● **What to do**: Among these entries, count the lines containing the word "https" and answer with only the number.

● **Exercise data**:
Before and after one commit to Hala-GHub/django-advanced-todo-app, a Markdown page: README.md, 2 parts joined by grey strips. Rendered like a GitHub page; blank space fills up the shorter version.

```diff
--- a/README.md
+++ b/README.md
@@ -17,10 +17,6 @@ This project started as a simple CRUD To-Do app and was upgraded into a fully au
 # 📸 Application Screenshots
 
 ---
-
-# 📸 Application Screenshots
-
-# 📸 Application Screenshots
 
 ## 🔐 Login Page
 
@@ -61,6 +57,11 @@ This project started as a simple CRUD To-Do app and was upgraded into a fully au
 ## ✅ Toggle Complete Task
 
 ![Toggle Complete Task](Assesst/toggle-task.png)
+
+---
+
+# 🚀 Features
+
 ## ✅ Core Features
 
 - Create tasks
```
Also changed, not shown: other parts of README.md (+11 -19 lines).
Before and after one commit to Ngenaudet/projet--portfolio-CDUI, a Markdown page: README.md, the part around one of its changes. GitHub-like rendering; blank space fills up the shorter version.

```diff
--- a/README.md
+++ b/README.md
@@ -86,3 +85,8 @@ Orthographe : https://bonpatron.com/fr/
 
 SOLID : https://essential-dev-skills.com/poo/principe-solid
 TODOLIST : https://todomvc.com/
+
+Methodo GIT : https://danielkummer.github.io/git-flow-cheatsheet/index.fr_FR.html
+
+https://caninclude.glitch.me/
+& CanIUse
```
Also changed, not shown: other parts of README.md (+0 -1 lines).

● **Solution to this problem**: 5